### What is being asked:
Lines below that hold the word "passphrase" must be copied in full.
(Extracted records begins)
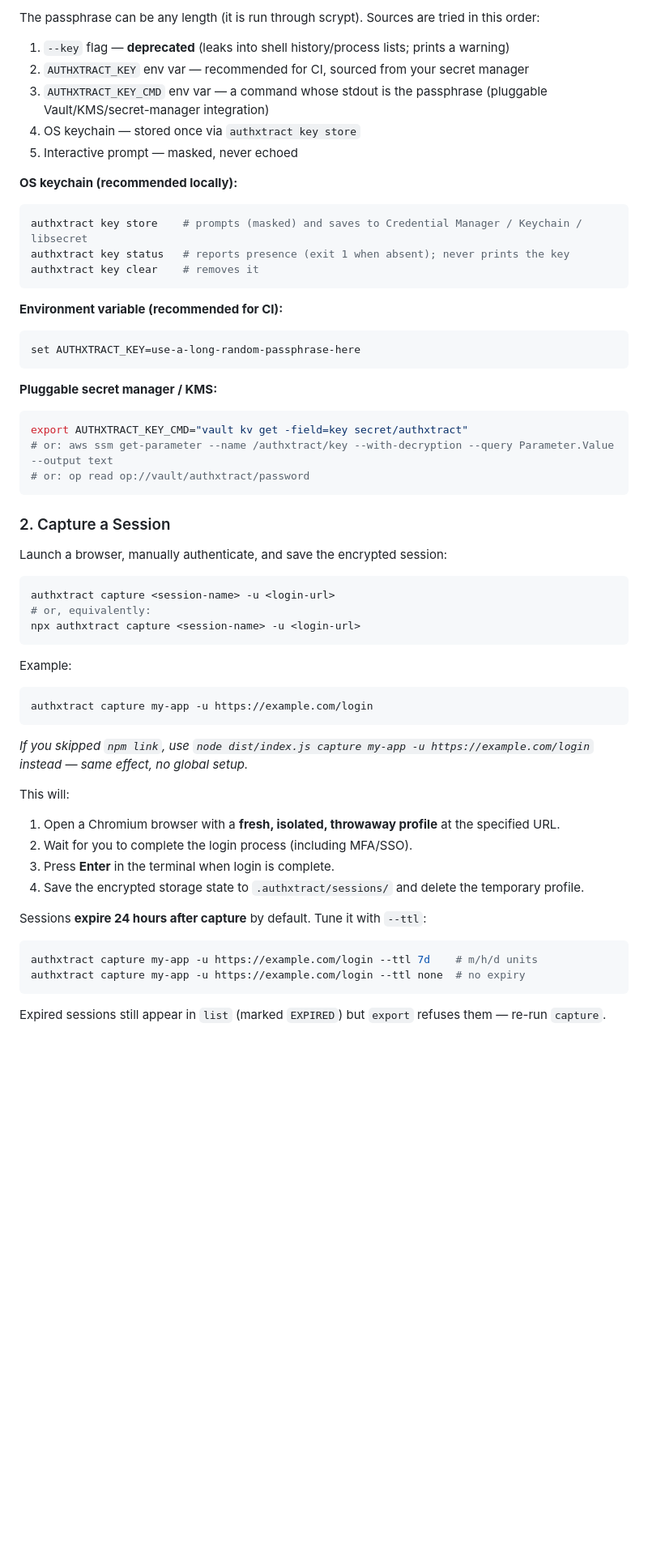
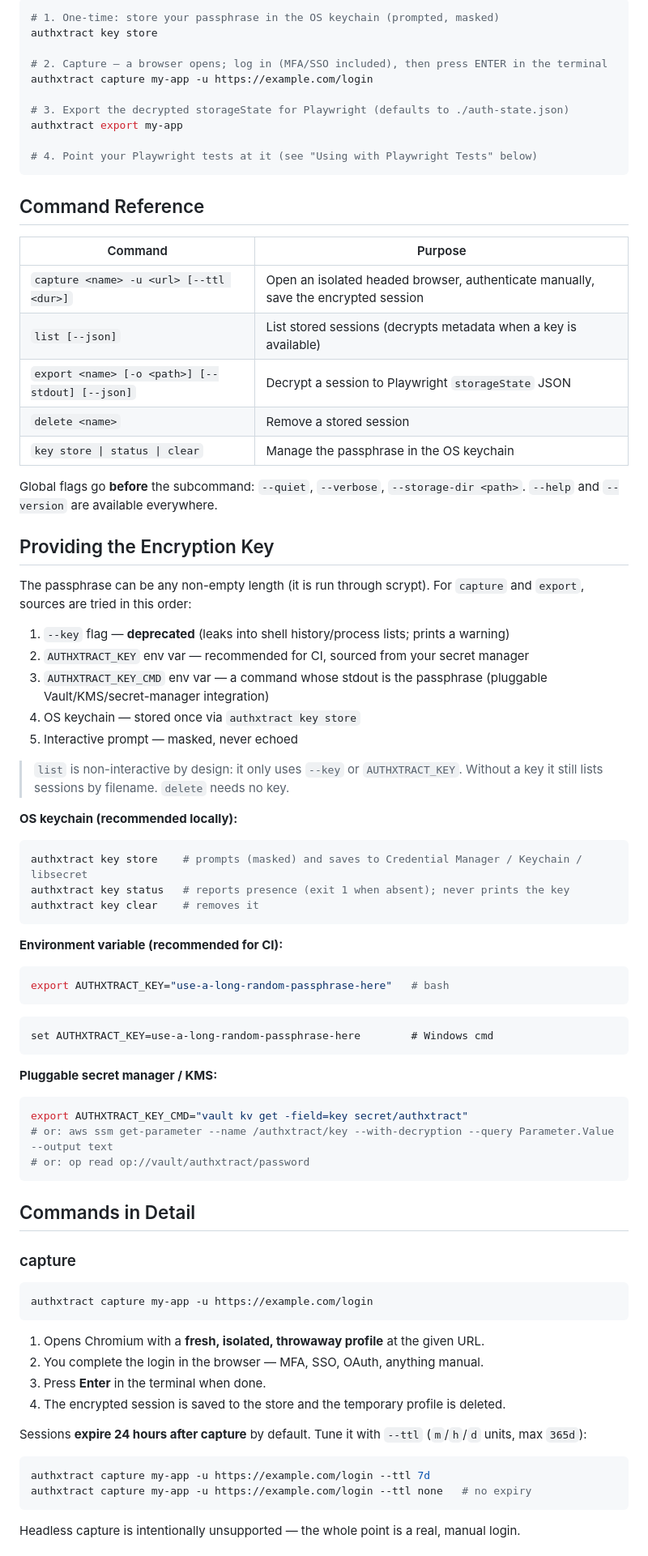
Before and after one commit to moises-gonzalez/authxtract, a Markdown page: README.md, the part around one of its changes. Shown at 81% size. Rendered like a GitHub page; blank space fills up the shorter version.

````diff
--- a/README.md
+++ b/README.md
@@ -43,5 +45,32 @@ npm link
 
-The passphrase can be any length (it is run through scrypt). Sources are tried in this order:
+```bash
+# 1. One-time: store your passphrase in the OS keychain (prompted, masked)
+authxtract key store
+
+# 2. Capture — a browser opens; log in (MFA/SSO included), then press ENTER in the terminal
+authxtract capture my-app -u https://example.com/login
+
+# 3. Export the decrypted storageState for Playwright (defaults to ./auth-state.json)
+authxtract export my-app
+
+# 4. Point your Playwright tests at it (see "Using with Playwright Tests" below)
+```
+
+## Command Reference
+
+| Command | Purpose |
+| ------- | ------- |
+| `capture <name> -u <url> [--ttl <dur>]` | Open an isolated headed browser, authenticate manually, save the encrypted session |
+| `list [--json]` | List stored sessions (decrypts metadata when a key is available) |
+| `export <name> [-o <path>] [--stdout] [--json]` | Decrypt a session to Playwright `storageState` JSON |
+| `delete <name>` | Remove a stored session |
+| `key store \| status \| clear` | Manage the passphrase in the OS keychain |
+
+Global flags go **before** the subcommand: `--quiet`, `--verbose`, `--storage-dir <path>`. `--help` and `--version` are available everywhere.
+
+## Providing the Encryption Key
+
+The passphrase can be any non-empty length (it is run through scrypt). For `capture` and `export`, sources are tried in this order:
 
 1. `--key` flag — **deprecated** (leaks into shell history/process lists; prints a warning)
 2. `AUTHXTRACT_KEY` env var — recommended for CI, sourced from your secret manager
@@ -49,7 +78,10 @@ The passphrase can be any length (it is run through scrypt). Sources are tried i
 4. OS keychain — stored once via `authxtract key store`
 5. Interactive prompt — masked, never echoed
 
+> `list` is non-interactive by design: it only uses `--key` or `AUTHXTRACT_KEY`. Without a key it still lists sessions by filename. `delete` needs no key.
+
 **OS keychain (recommended locally):**
+
 ```bash
 authxtract key store    # prompts (masked) and saves to Credential Manager / Keychain / libsecret
 authxtract key status   # reports presence (exit 1 when absent); never prints the key
@@ -57,46 +89,42 @@ authxtract key clear    # removes it
 ```
 
 **Environment variable (recommended for CI):**
+
+```bash
+export AUTHXTRACT_KEY="use-a-long-random-passphrase-here"   # bash
+```
+
 ```cmd
-set AUTHXTRACT_KEY=use-a-long-random-passphrase-here
+set AUTHXTRACT_KEY=use-a-long-random-passphrase-here        # Windows cmd
 ```
 
 **Pluggable secret manager / KMS:**
+
 ```bash
 export AUTHXTRACT_KEY_CMD="vault kv get -field=key secret/authxtract"
 # or: aws ssm get-parameter --name /authxtract/key --with-decryption --query Parameter.Value --output text
 # or: op read op://vault/authxtract/password
 ```
 
-### 2. Capture a Session
+## Commands in Detail
 
-Launch a browser, manually authenticate, and save the encrypted session:
+### capture
 
-```bash
-authxtract capture <session-name> -u <login-url>
-# or, equivalently:
-npx authxtract capture <session-name> -u <login-url>
-```
-
-Example:
 ```bash
 authxtract capture my-app -u https://example.com/login
 ```
 
-*If you skipped `npm link`, use `node dist/index.js capture my-app -u https://example.com/login` instead — same effect, no global setup.*
+1. Opens Chromium with a **fresh, isolated, throwaway profile** at the given URL.
+2. You complete the login in the browser — MFA, SSO, OAuth, anything manual.
+3. Press **Enter** in the terminal when done.
+4. The encrypted session is saved to the store and the temporary profile is deleted.
 
-This will:
-1. Open a Chromium browser with a **fresh, isolated, throwaway profile** at the specified URL.
-2. Wait for you to complete the login process (including MFA/SSO).
-3. Press **Enter** in the terminal when login is complete.
-4. Save the encrypted storage state to `.authxtract/sessions/` and delete the temporary profile.
-
-Sessions **expire 24 hours after capture** by default. Tune it with `--ttl`:
+Sessions **expire 24 hours after capture** by default. Tune it with `--ttl` (`m`/`h`/`d` units, max `365d`):
 
 ```bash
-authxtract capture my-app -u https://example.com/login --ttl 7d    # m/h/d units
-authxtract capture my-app -u https://example.com/login --ttl none  # no expiry
+authxtract capture my-app -u https://example.com/login --ttl 7d
+authxtract capture my-app -u https://example.com/login --ttl none   # no expiry
 ```
 
-Expired sessions still appear in `list` (marked `EXPIRED`) but `export` refuses them — re-run `capture`.
+Headless capture is intentionally unsupported — the whole point is a real, manual login.
 
````
Also changed, not shown: other parts of README.md (+89 -113 lines).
(Extracted records ends)
### Answer box:
-The passphrase can be any length (it is run through scrypt). Sources are tried in this order:
+# 1. One-time: store your passphrase in the OS keychain (prompted, masked)
+| `key store \| status \| clear` | Manage the passphrase in the OS keychain |
+The passphrase can be any non-empty length (it is run through scrypt). For `capture` and `export`, sources are tried in this order:
@@ -49,7 +78,10 @@ The passphrase can be any length (it is run through scrypt). Sources are tried i
+export AUTHXTRACT_KEY="use-a-long-random-passphrase-here"   # bash
-set AUTHXTRACT_KEY=use-a-long-random-passphrase-here
+set AUTHXTRACT_KEY=use-a-long-random-passphrase-here        # Windows cmd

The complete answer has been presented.